Sandra Dee, the only child of John Zuck and Mary Cymboliak Zuck, was born Alexandra Zuck on April 23, 1942, in Bayonne, New Jersey. Sandra’s parents divorced when she was five years old, in 1950.
Sandra Dee began her modelling career as a child model when she was discovered by Producer Ross Hunter on Park Avenue in New York City with her mother when she was 12 years old. She went to the Professional Children’s School during her modelling career.
Sandra Dee ended her modelling career in 1957 and moved to Hollywood. Sandra Dee continued her education and graduated in June 1958 from University High School in Los Angeles. Sandra Dee made her film debut in Robert Wise’s 1957 Metro-Goldwyn-Mayer (MGM) film Until They Sail. Her performance in the former earned her a Golden Globe nomination as one of the year’s most promising newcomers. Sandra Dee rose to prominence as a teenager thanks to her roles in Imitation of Life and Gidget (both 1959). She had anorexia nervosa, depression, and alcoholism, and for the last four years of her life, she needed kidney dialysis.
Sandra Dee’s Death Cause
Sandra Dee died on February 20, 2005, at the age of 62, at the Los Robles Hospital & Medical Center in Thousand Oaks, California, from complications related to kidney disease. Forest Lawn Memorial Park Cemetery in Hollywood Hills, California is where she is buried.
Life and Career
Early Years, 1942–1951
Dee was born Alexandra Zuck on April 23, 1942, in Bayonne, New Jersey, to John and Mary (née Cymboliak) Zuck, who met at a Russian Orthodox Church dance when they were teenagers. They married soon after, but Sandra was five years old when they divorced.
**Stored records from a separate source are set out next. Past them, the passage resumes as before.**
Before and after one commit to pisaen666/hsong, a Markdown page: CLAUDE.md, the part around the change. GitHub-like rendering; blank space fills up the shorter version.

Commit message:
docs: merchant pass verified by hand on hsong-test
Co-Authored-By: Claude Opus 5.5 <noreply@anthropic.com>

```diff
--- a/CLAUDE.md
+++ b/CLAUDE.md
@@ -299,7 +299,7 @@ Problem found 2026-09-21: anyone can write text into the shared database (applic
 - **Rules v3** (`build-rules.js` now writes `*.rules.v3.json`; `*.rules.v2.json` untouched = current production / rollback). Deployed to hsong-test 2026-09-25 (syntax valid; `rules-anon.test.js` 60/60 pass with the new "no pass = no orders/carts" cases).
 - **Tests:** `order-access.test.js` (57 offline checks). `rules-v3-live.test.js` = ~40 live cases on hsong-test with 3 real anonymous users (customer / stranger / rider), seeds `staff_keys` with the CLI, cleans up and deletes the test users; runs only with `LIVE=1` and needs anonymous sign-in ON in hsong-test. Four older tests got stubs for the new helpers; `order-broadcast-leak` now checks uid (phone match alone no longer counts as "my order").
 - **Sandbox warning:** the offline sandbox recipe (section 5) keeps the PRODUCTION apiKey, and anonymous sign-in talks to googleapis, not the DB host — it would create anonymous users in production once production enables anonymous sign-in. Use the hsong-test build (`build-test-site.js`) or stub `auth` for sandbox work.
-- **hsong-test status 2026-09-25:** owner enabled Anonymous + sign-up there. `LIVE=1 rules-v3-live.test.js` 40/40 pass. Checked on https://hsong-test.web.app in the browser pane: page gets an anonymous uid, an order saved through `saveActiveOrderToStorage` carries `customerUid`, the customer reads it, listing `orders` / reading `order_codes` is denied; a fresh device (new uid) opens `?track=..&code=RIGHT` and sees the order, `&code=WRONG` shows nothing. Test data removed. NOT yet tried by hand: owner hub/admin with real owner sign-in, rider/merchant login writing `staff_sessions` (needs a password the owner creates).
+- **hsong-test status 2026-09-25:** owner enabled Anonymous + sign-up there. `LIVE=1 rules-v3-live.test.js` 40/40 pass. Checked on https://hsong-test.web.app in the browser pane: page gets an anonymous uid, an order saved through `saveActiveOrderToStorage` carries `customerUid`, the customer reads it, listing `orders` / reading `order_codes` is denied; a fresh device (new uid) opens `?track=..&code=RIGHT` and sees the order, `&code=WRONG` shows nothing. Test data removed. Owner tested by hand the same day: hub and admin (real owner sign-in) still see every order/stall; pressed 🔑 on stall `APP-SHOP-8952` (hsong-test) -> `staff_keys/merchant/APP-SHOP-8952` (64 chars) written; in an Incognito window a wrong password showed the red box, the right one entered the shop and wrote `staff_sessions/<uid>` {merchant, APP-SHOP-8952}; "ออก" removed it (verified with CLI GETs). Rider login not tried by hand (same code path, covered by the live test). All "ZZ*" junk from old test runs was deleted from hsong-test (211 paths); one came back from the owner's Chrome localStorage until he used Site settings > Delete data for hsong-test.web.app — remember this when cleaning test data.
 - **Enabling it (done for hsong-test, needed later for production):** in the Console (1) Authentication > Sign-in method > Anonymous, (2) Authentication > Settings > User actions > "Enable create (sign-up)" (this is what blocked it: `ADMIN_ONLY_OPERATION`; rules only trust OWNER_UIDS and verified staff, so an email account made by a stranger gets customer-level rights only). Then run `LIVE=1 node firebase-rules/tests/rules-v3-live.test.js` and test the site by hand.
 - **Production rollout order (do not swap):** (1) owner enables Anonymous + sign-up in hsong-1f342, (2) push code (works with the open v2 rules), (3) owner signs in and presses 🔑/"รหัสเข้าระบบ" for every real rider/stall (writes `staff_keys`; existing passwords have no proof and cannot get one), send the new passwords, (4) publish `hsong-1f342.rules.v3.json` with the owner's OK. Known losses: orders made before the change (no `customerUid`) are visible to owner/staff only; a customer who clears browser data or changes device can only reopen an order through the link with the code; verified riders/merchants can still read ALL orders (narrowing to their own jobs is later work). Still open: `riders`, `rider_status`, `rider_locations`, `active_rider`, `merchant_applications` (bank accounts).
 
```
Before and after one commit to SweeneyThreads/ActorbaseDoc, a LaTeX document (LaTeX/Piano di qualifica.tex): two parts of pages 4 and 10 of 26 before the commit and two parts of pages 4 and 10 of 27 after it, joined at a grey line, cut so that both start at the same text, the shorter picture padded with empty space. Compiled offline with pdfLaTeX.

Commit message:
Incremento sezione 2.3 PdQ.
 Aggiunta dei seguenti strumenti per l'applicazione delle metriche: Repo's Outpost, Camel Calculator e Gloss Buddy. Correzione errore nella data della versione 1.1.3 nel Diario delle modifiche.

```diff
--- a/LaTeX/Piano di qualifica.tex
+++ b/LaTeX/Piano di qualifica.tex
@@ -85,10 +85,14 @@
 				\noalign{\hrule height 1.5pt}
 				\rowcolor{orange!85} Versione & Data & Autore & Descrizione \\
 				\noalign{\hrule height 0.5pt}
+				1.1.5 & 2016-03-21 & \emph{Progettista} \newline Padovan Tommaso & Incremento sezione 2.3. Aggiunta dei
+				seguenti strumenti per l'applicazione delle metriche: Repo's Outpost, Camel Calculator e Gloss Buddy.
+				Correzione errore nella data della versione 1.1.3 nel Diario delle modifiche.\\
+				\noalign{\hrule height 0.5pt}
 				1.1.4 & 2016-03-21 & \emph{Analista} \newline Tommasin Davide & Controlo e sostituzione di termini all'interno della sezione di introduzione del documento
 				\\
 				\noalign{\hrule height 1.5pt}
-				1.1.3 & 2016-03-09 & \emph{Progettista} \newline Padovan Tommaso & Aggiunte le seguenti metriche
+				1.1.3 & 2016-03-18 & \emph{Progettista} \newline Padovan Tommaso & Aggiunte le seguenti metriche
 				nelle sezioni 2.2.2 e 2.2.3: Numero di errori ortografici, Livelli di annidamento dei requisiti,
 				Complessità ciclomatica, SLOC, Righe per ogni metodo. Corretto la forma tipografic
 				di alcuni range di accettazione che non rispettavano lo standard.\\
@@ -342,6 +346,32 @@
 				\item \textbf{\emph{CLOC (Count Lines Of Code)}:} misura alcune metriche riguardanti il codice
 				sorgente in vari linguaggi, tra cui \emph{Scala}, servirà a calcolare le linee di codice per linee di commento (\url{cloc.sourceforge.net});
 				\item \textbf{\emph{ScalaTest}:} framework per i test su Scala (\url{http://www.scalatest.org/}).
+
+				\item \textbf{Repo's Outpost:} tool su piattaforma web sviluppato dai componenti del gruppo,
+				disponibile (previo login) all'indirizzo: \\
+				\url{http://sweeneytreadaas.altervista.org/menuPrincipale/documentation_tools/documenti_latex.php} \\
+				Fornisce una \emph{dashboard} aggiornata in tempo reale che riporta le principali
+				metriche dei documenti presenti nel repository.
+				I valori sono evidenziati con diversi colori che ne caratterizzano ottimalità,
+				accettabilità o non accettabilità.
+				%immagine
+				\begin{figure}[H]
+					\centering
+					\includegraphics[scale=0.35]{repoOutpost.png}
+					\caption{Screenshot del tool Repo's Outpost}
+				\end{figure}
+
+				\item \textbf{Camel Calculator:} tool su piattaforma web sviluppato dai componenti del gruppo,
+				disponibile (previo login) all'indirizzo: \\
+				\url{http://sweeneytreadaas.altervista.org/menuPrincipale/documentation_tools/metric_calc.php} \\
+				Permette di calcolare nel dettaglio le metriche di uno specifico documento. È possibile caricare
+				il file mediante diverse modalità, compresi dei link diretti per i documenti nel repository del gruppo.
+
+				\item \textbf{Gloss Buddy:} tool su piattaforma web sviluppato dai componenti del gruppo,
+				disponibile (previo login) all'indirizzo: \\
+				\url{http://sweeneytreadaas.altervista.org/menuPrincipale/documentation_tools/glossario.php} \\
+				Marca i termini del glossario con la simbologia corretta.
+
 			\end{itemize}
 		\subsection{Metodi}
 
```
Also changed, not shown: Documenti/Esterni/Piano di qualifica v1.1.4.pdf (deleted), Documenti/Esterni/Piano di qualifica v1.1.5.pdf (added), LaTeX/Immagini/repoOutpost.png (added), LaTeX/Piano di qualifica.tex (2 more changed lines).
Dee’s mother, Mary, and her aunt Olga “were first-generation daughters of a working-class Russian Orthodox couple,” according to her son Dodd Darin in his biographical book Dream Lovers about his parents, and Dee recalled, “we belonged to a Russian Orthodox Church, and there was dancing at the social events.” Sandra Dee was Alexandra’s new name. By the age of four, she had established herself as a professional model and had progressed to television commercials. [requires citation]
Dee’s actual birth year has been a point of contention, with evidence pointing to both 1942 and 1944. Her year of birth is 1942, according to legal documents such as her California divorce record from Bobby Darin, as well as the Social Security Death Index (SSDI) and her own gravestone. She admitted to being 18 when she met Bobby Darin in 1960, and the couple married three months later, in a 1967 interview with the Oxnard Press-Courier. Dee was born in 1944, according to her son’s book, but because she began modelling and acting at a young age, she and her mother falsely inflated her age by two years in order to find more work. In 1950, Dee’s parents divorced, and her mother married a man who had been sexually abusing Sandra before marrying her mother, and who continued to do so after they married.
Modelling Career, 1952–1956
Dee was discovered with her mother on Park Avenue in New York City when she was 12 years old, according to producer Ross Hunter.
Dee recalled in a 1959 interview that she “grew up fast” in an environment dominated by older people and that she was “never held back in anything [she] wanted to do.”
Dee tried to lose weight to “be as skinny as the high-fashion models” during her modelling career, but an improper diet “ruined [her] skin, hair, nails—everything.” Her body was unable to digest any food she ate after she slimmed down, and she needed medical assistance to regain her health. She “could have killed [herself]” and “had to learn to eat all over again,” according to the actress. Despite the negative effects on her health, Dee earned a generous $75,000 as a child model in New York in 1956 ($748,000 today), which she used to support herself and her mother after her stepfather died in 1956. Dee’s large modelling salary, according to sources, was more than she later earned as an actress. She went to the Professional Children’s School in New York while modelling.
Early Films and The Universal Contract, 1957–1958
In 1957, Dee moved from New York to Hollywood, putting an end to her modelling career. In June 1958, she graduated from University High School in Los Angeles. Dee made her screen debut in Robert Wise’s 1957 Metro-Goldwyn-Mayer (MGM) film Until They Sail. Dee was featured in a column by Louella Parsons in the December issue of Modern Screen, who praised the young girl and compared her looks and talent to Shirley Temple’s. Her performance earned her a Golden Globe nomination for New Star of the Year – Actress that year.
In The Reluctant Debutante (1958), MGM cast her as the female lead, with John Saxon as her romantic co-star. It was the first of a series of films they collaborated on.
For the English dub of The Snow Queen, she provided the voice of Gerda (1957). Dee continued to struggle with anorexia nervosa, which caused her kidneys to temporarily shut down, despite or because of her newfound success and the effects of sexual abuse.
Dee signed with Universal Pictures in 1958 and was one of the company’s last contract players before the demise of the old studio system. She had a lead role in producer Ross Hunter’s The Restless Years (1958), opposite Saxon and Teresa Wright. She followed up with A Stranger in My Arms, a novella for Hunter (1959).